  • the goal MAP should the titrated against clinical response to MAP elevation
  • aneurysm must be secured first!

Haemodilution

  • the proposed mechanism is that a decreased haematocrit increases laminar flow through the vasospastic vessel by the decrease in blood viscosity
  • it is often not specifically targeted as hypervolaemia induces a degree of haemodilution
  • no good data to support it use
  • only indicated if coexistent polycythemia

Endoluminal Therapy

Early Coiling

  • good data that improves mortality but manipulation of vessel though to predispose to vasopasm
  • ISAT trial = RCT of neurosurgical clipping vs endovascular coiling – coiling ruptured aneurysms @ 1 year follow up
  • not all aneurysms can be coiled

Balloon Angioplasty

  • good data that sequential treatment with angioplasty does increase flow through the vasospastic area -> dilation is seen at the time of the angiogram
  • ? data on mortality and morbidity
  • associated risks are inherent

Papaverine

  • macroscopic evidence of dilation seen at the time
  • ? data on mortality on morbidity

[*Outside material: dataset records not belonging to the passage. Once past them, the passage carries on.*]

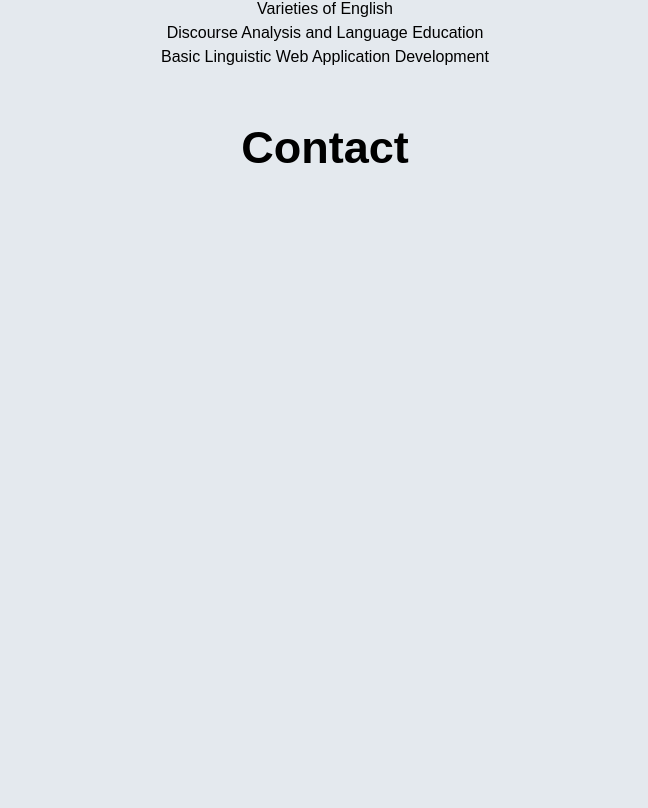
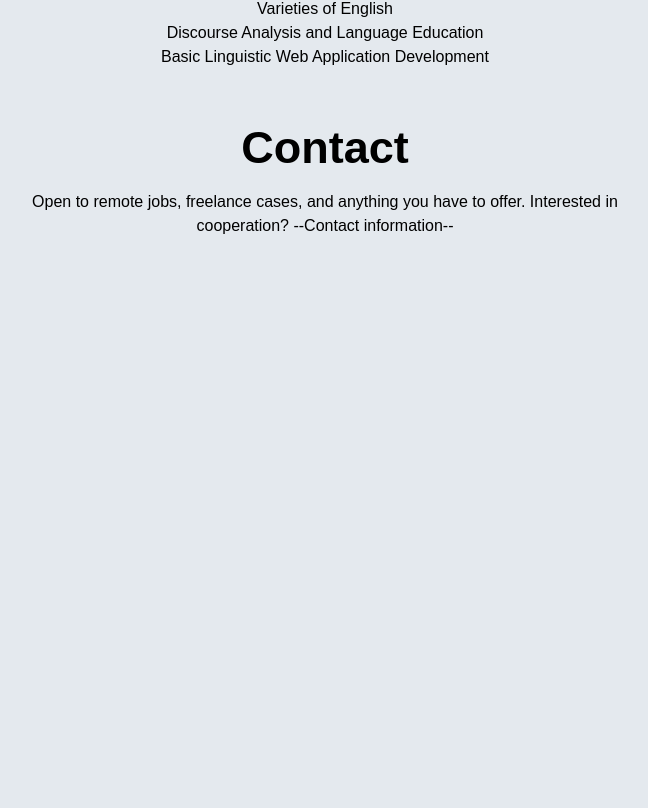
Before and after one commit to loyihsu/loyihsu.github.io, a plain HTML site: page construction/index.html in a window 1280 px wide. Shown: the part 3912-4720 px from the top of the page, without its empty margins (315-963 px from the left). Drawn offline with Linux system fonts and the light colour scheme.

Commit message:
Addition of drafts for contacts.

```diff
--- a/construction/index.html
+++ b/construction/index.html
@@ -247,6 +247,10 @@
     <br><br>
     <div id="contacts" class="container testing">
         <h1>Contact</h1>
+        Open to remote jobs, freelance cases, and anything you have to offer.
+        Interested in cooperation?
+
+        --Contact information--
     </div>
 
     <div id="info" class="container">
```
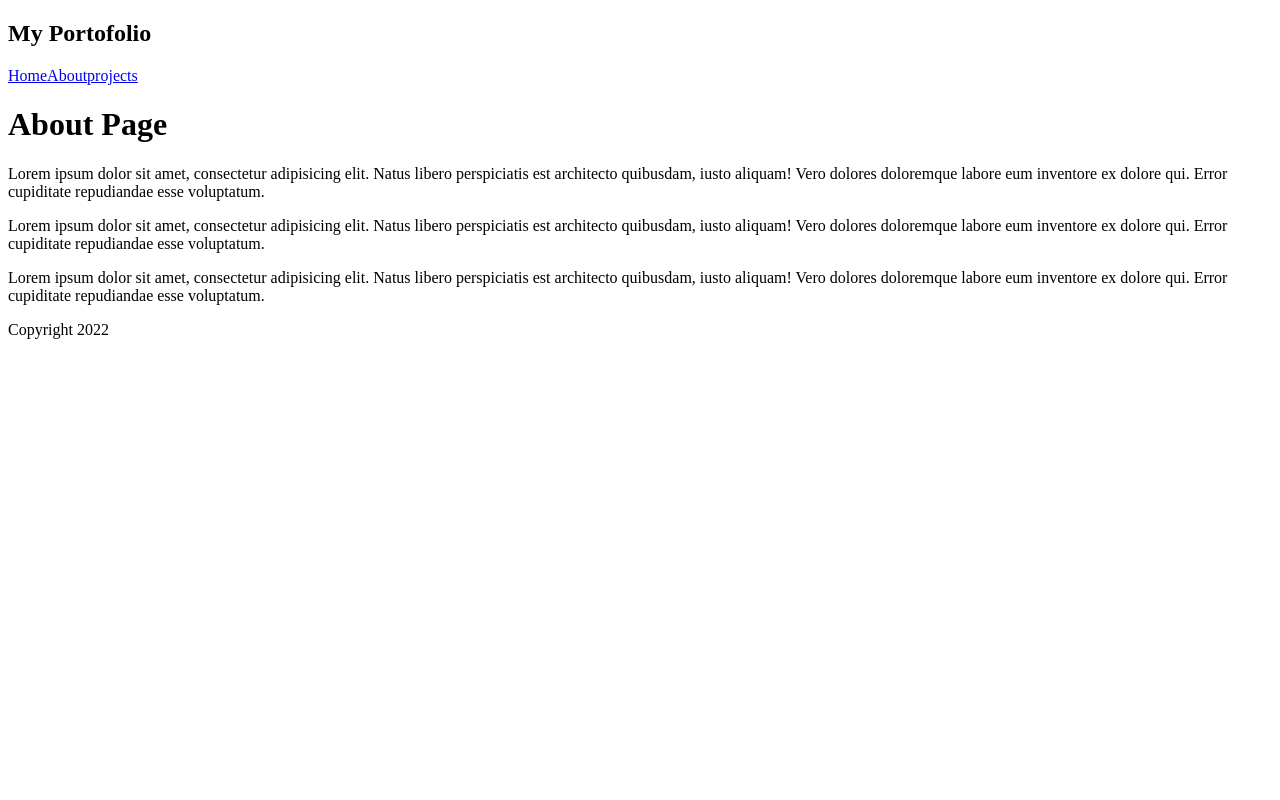
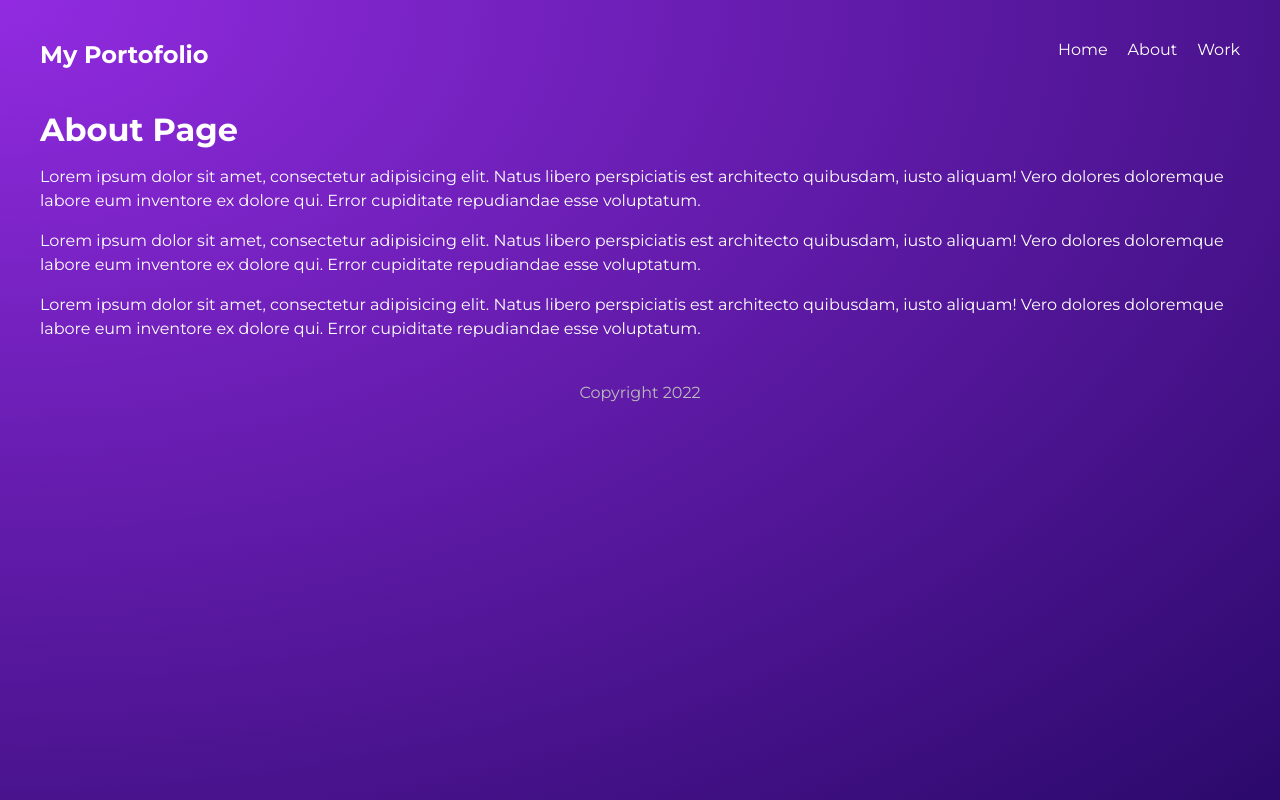
Before and after one commit to hayatek/learning-react, a Gatsby site in the folder portfolio-gatsby/: page /about in a window 1280 px wide. Built offline with nearby package versions, Linux system fonts and the light colour scheme; Gatsby itself is replaced by a stand-in of ours.

Commit message:
added global.css

```diff
--- a/portfolio-gatsby/src/pages/components/Layout.js
+++ b/portfolio-gatsby/src/components/Layout.js
@@ -1,5 +1,6 @@
 import React from "react"
 import Navbar from "./Navbar"
+import "../styles/global.css"
 
 export default function Layout({ children }) {
   return (
--- a/portfolio-gatsby/src/pages/components/Navbar.js
+++ b/portfolio-gatsby/src/components/Navbar.js
@@ -8,7 +8,7 @@
       <div className="links">
         <Link to="/">Home</Link>
         <Link to="/about">About</Link>
-        <Link to="/projects">projects</Link>
+        <Link to="/work">Work</Link>
       </div>
     </nav>
   )
--- a/portfolio-gatsby/src/pages/404.js
+++ b/portfolio-gatsby/src/pages/404.js
@@ -1,5 +1,5 @@
 import React from "react"
-import Layout from "./components/Layout"
+import Layout from "../components/Layout"
 
 export default function NotFound() {
   return (
--- a/portfolio-gatsby/src/pages/about.js
+++ b/portfolio-gatsby/src/pages/about.js
@@ -1,5 +1,5 @@
 import React from "react"
-import Layout from "./components/Layout"
+import Layout from "../components/Layout"
 
 export default function About() {
   return (
--- a/portfolio-gatsby/src/pages/index.js
+++ b/portfolio-gatsby/src/pages/index.js
@@ -1,6 +1,5 @@
 import React from "react"
-import Navbar from "./components/Navbar"
-import Layout from "./components/Layout"
+import Layout from "../components/Layout"
 
 export default function Home() {
   return (
--- a/portfolio-gatsby/src/pages/projects/index.js
+++ b/portfolio-gatsby/src/pages/work/index.js
@@ -1,5 +1,5 @@
 import React from "react"
-import Layout from "../components/Layout"
+import Layout from "../../components/Layout"
 
 export default function Work() {
   return (
--- /dev/null
+++ b/portfolio-gatsby/src/styles/global.css
@@ -0,0 +1,55 @@
+@import url("https://fonts.googleapis.com/css2?family=Montserrat:wght@300;400;500;700&display=swap");
+
+* {
+  margin: 0;
+  padding: 0;
+  text-decoration: none;
+  font-family: "Montserrat";
+  color: white;
+}
+html,
+body {
+  min-height: 100%;
+}
+body {
+  background: radial-gradient(
+    at top left,
+    rgba(146, 43, 225, 1) 0%,
+    rgba(43, 9, 107, 1) 100%
+  );
+  background-repeat: no-repeat;
+}
+p {
+  margin: 16px auto;
+  line-height: 1.5em;
+}
+
+/* layout & nav */
+.layout {
+  max-width: 1200px;
+  margin: 0 auto;
+}
+nav {
+  display: grid;
+  grid-template-columns: 1fr 1fr;
+  margin: 40px auto;
+}
+nav .links {
+  display: inline-block;
+  text-align: right;
+}
+nav a {
+  display: inline-block;
+  margin-left: 20px;
+  font-weight: 400;
+  padding-bottom: 8px;
+  border-bottom: 3px solid transparent;
+}
+nav a:hover {
+  border-color: white;
+}
+footer p {
+  text-align: center;
+  color: #bbb;
+  margin: 40px auto;
+}
```
Also changed, not shown: portfolio-gatsby/src/pages/work/test.js (renamed from portfolio-gatsby/src/pages/projects/test.js).
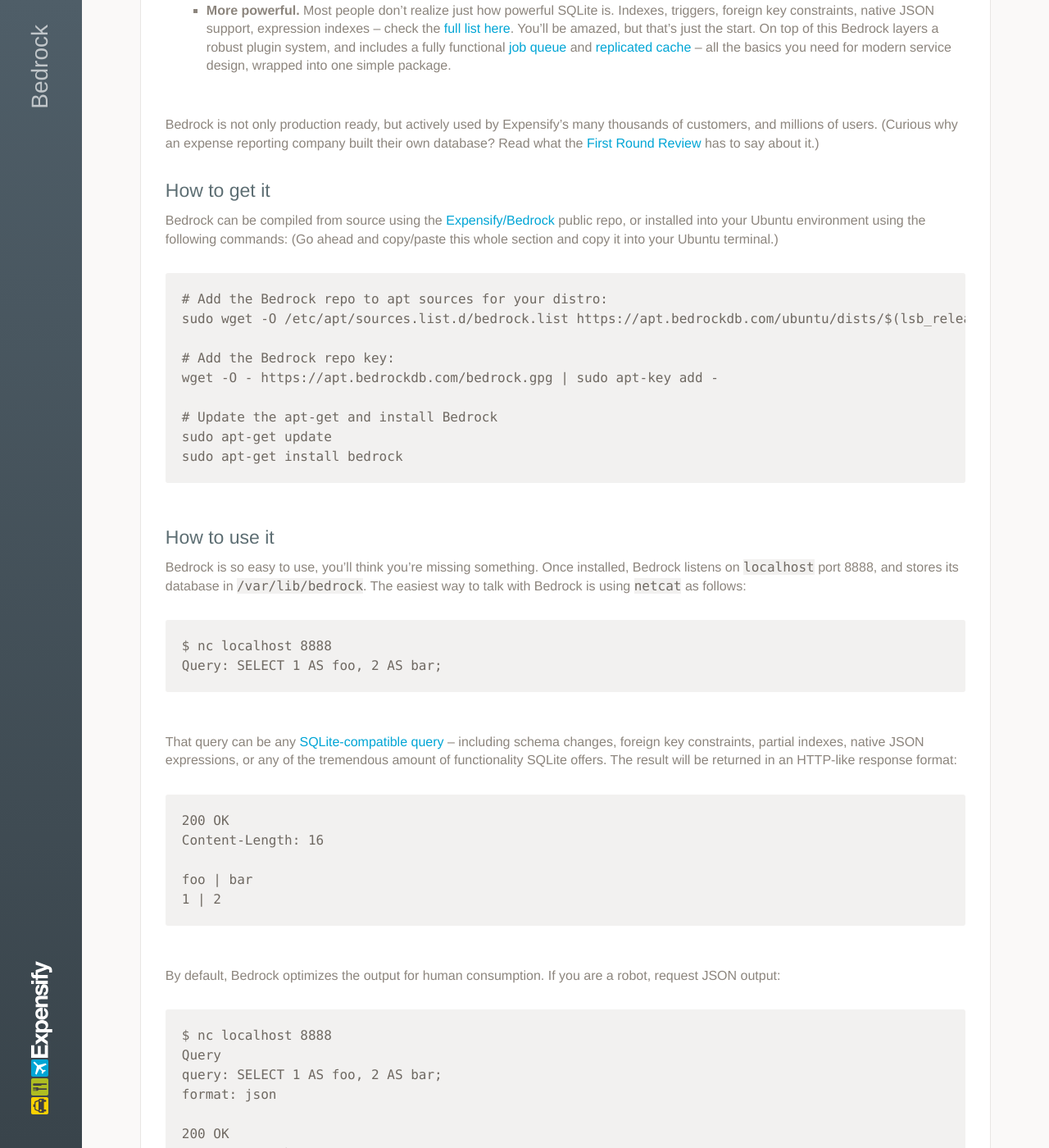
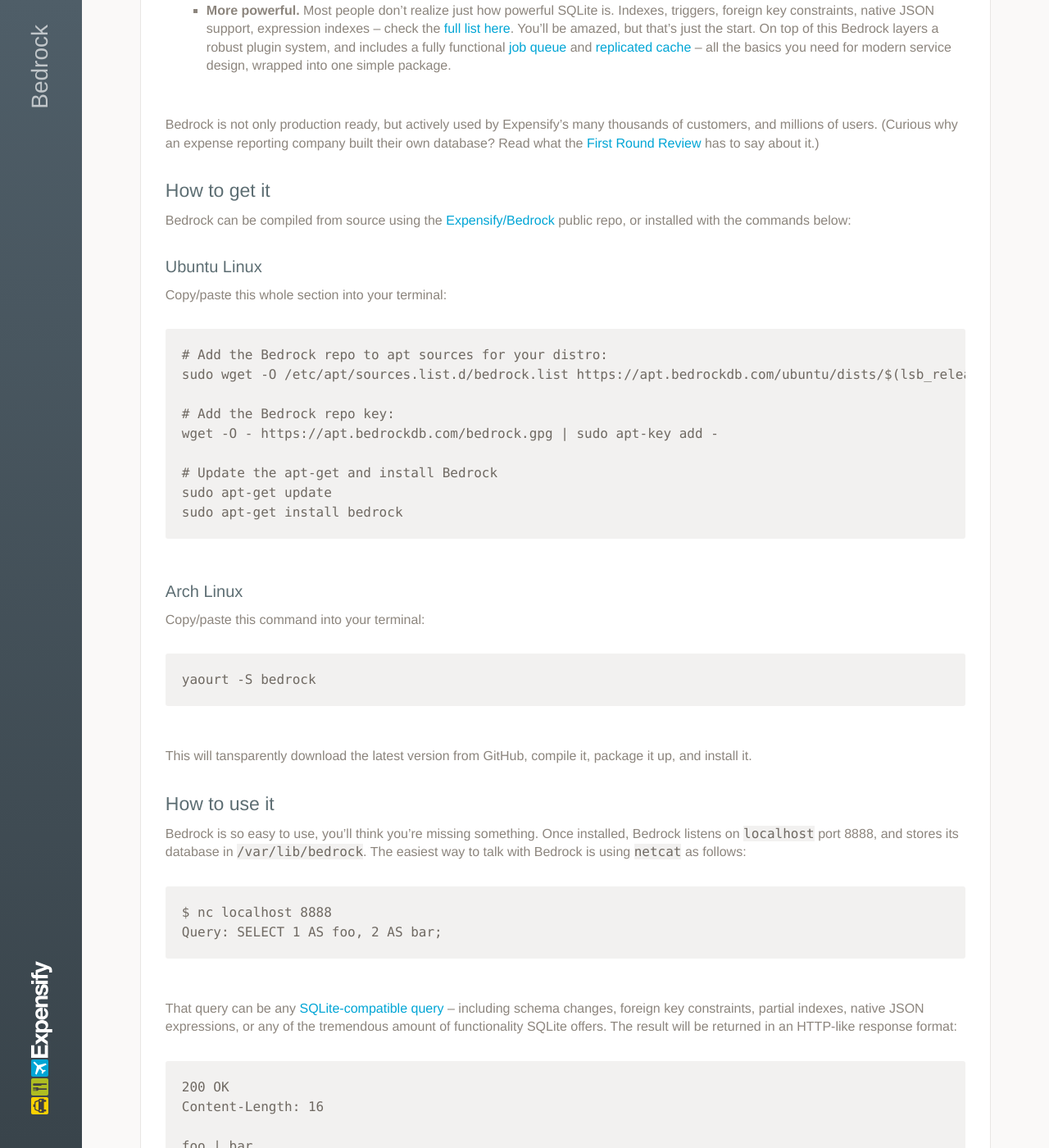
Before and after one commit to Expensify/Bedrock, a Jekyll site: the page built from docs/index.md, in a window 1280 px wide and 1400 px high, scrolled down 1016 px. Shown: the whole window at 82% size. Built offline with Jekyll 4.4.1, drawn with Linux system fonts in a browser that asks for light colours; our own code applies the rules of GitHub Pages for plain Markdown files.

Commit message:
Update index.md

```diff
--- a/docs/index.md
+++ b/docs/index.md
@@ -27,7 +27,10 @@
 Bedrock is not only production ready, but actively used by Expensify's many thousands of customers, and millions of users.  (Curious why an expense reporting company built their own database?  Read what the [First Round Review](http://firstround.com/review/your-database-is-your-prison-heres-how-expensify-broke-free/) has to say about it.)
 
 ## How to get it
-Bedrock can be compiled from source using the [Expensify/Bedrock](https://github.com/Expensify/Bedrock) public repo, or installed into your Ubuntu environment using the following commands:  (Go ahead and copy/paste this whole section and copy it into your Ubuntu terminal.)
+Bedrock can be compiled from source using the [Expensify/Bedrock](https://github.com/Expensify/Bedrock) public repo, or installed with the commands below:
+
+### Ubuntu Linux
+Copy/paste this whole section into your terminal:
 
     # Add the Bedrock repo to apt sources for your distro:
     sudo wget -O /etc/apt/sources.list.d/bedrock.list https://apt.bedrockdb.com/ubuntu/dists/$(lsb_release -cs)/bedrock.list
@@ -38,6 +41,13 @@
     # Update the apt-get and install Bedrock
     sudo apt-get update
     sudo apt-get install bedrock
+
+### Arch Linux
+Copy/paste this command into your terminal:
+
+    yaourt -S bedrock
+
+This will tansparently download the latest version from GitHub, compile it, package it up, and install it.
 
 ## How to use it
 Bedrock is so easy to use, you'll think you're missing something.  Once installed, Bedrock listens on `localhost` port 8888, and stores its database in `/var/lib/bedrock`.  The easiest way to talk with Bedrock is using `netcat` as follows:
```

Investigational Therapies

Studied in animal models, no hard clinical evidence, no RCTs

  • Statins – continue statins if patient is already on; phase 3 study in progress (STASH)
  • Intra-cisternal thrombolytics such as tPa and urokinase, intrathecal urokinase
  • early cisternal washout during operative repair
  • Endothelin 1 antagonists
  • Magnesium – no benefit in Phase 3 studies (e.g. MASH-II)

References and Links


CCC 700 6

Critical Care

Compendium

Chris is an Intensivist and ECMO specialist at the Alfred ICU in Melbourne. He is also the Innovation Lead for the Australian Centre for Health Innovation at Alfred Health and Clinical Adjunct Associate Professor at Monash University. He is a co-founder of the Australia and New Zealand Clinician Educator Network (ANZCEN) and is the Lead for the ANZCEN Clinician Educator Incubator programme. He is on the Board of Directors for the Intensive Care Foundation and is a First Part Examiner for the College of Intensive Care Medicine. He is an internationally recognised Clinician Educator with a passion for helping clinicians learn and for improving the clinical performance of individuals and collectives.

After finishing his medical degree at the University of Auckland, he continued post-graduate training in New Zealand as well as Australia’s Northern Territory, Perth and Melbourne. He has completed fellowship training in both intensive care medicine and emergency medicine, as well as post-graduate training in biochemistry, clinical toxicology, clinical epidemiology, and health professional education.

He is actively involved in in using translational simulation to improve patient care and the design of processes and systems at Alfred Health. He coordinates the Alfred ICU’s education and simulation programmes and runs the unit’s education website, INTENSIVE.  He created the ‘Critically Ill Airway’ course and teaches on numerous courses around the world. He is one of the founders of the FOAM movement (Free Open-Access Medical education) and is co-creator of litfl.com, the RAGE podcast, the Resuscitology course, and the SMACC conference.

His one great achievement is being the father of two amazing children.

On Twitter, he is @precordialthump.

| INTENSIVE | RAGE | Resuscitology | SMACC

Leave a Reply

This site uses Akismet to reduce spam. Learn how your comment data is processed.